Difference listings ::
====================

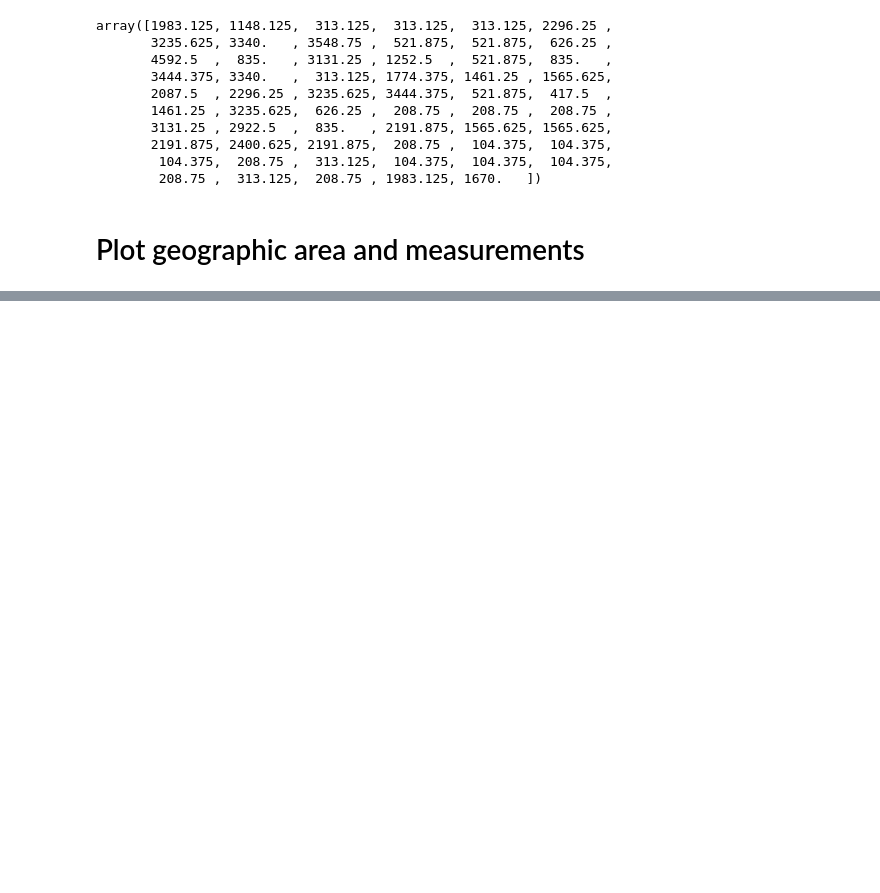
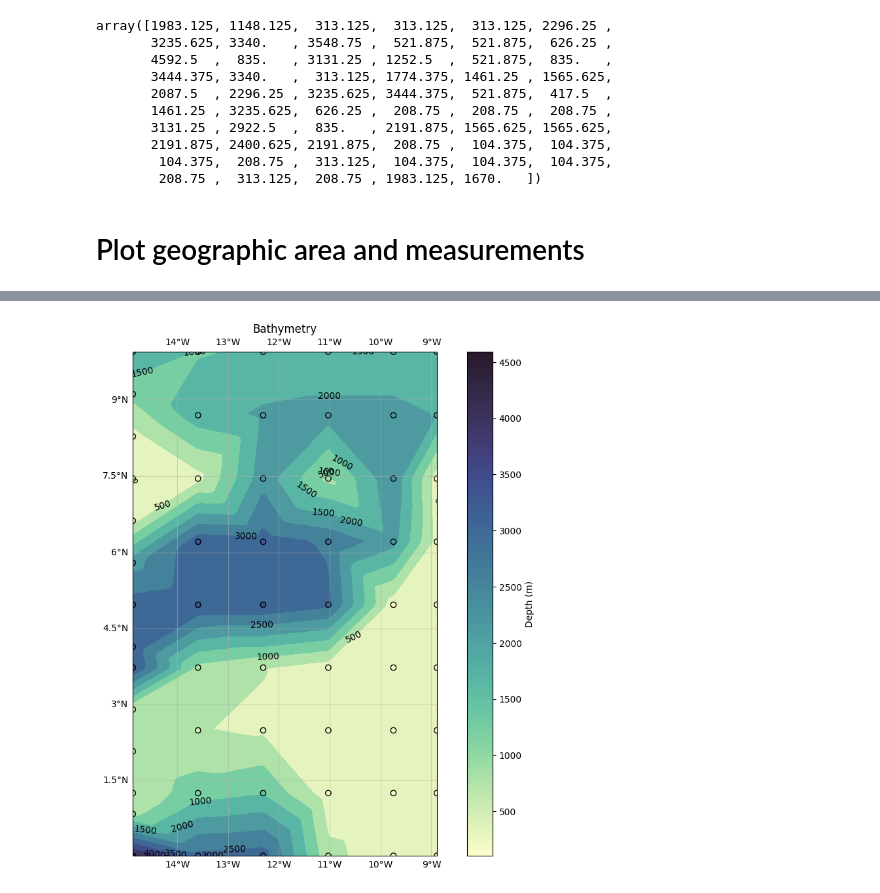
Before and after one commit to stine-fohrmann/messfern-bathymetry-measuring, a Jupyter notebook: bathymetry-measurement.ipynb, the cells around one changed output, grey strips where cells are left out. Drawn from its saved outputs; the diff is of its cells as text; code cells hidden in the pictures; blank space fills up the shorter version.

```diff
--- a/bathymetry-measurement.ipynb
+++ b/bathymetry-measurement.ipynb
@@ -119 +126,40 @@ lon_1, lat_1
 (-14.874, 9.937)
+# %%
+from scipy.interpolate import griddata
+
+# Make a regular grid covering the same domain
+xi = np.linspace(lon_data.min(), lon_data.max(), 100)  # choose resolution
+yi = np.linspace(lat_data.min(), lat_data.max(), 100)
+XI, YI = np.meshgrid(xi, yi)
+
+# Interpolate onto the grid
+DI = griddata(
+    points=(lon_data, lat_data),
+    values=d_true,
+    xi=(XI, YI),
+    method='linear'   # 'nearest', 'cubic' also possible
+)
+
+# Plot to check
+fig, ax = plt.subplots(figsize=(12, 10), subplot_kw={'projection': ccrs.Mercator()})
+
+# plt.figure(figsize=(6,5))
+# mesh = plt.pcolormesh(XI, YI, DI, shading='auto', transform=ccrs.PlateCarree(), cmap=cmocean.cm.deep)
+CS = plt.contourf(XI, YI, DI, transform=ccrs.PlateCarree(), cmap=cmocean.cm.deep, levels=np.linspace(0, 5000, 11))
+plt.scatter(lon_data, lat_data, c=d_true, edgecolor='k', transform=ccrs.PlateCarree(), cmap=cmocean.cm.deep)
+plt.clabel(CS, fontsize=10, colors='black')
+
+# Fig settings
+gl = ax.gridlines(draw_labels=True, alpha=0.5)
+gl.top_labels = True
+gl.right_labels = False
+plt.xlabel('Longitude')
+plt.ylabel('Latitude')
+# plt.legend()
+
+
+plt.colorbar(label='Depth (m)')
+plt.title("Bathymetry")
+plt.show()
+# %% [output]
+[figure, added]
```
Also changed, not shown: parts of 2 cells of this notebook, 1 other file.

====================

WHAT TO DO ::
The output should consist of the records above, reproduced exactly, without pictures.

EXPECTED ANSWER ::
Before and after one commit to stine-fohrmann/messfern-bathymetry-measuring, a Jupyter notebook: bathymetry-measurement.ipynb, the cells around one changed output, grey strips where cells are left out. Drawn from its saved outputs; the diff is of its cells as text; code cells hidden in the pictures; blank space fills up the shorter version.

```diff
--- a/bathymetry-measurement.ipynb
+++ b/bathymetry-measurement.ipynb
@@ -119 +126,40 @@ lon_1, lat_1
 (-14.874, 9.937)
+# %%
+from scipy.interpolate import griddata
+
+# Make a regular grid covering the same domain
+xi = np.linspace(lon_data.min(), lon_data.max(), 100)  # choose resolution
+yi = np.linspace(lat_data.min(), lat_data.max(), 100)
+XI, YI = np.meshgrid(xi, yi)
+
+# Interpolate onto the grid
+DI = griddata(
+    points=(lon_data, lat_data),
+    values=d_true,
+    xi=(XI, YI),
+    method='linear'   # 'nearest', 'cubic' also possible
+)
+
+# Plot to check
+fig, ax = plt.subplots(figsize=(12, 10), subplot_kw={'projection': ccrs.Mercator()})
+
+# plt.figure(figsize=(6,5))
+# mesh = plt.pcolormesh(XI, YI, DI, shading='auto', transform=ccrs.PlateCarree(), cmap=cmocean.cm.deep)
+CS = plt.contourf(XI, YI, DI, transform=ccrs.PlateCarree(), cmap=cmocean.cm.deep, levels=np.linspace(0, 5000, 11))
+plt.scatter(lon_data, lat_data, c=d_true, edgecolor='k', transform=ccrs.PlateCarree(), cmap=cmocean.cm.deep)
+plt.clabel(CS, fontsize=10, colors='black')
+
+# Fig settings
+gl = ax.gridlines(draw_labels=True, alpha=0.5)
+gl.top_labels = True
+gl.right_labels = False
+plt.xlabel('Longitude')
+plt.ylabel('Latitude')
+# plt.legend()
+
+
+plt.colorbar(label='Depth (m)')
+plt.title("Bathymetry")
+plt.show()
+# %% [output]
+[figure, added]
```
Also changed, not shown: parts of 2 cells of this notebook, 1 other file.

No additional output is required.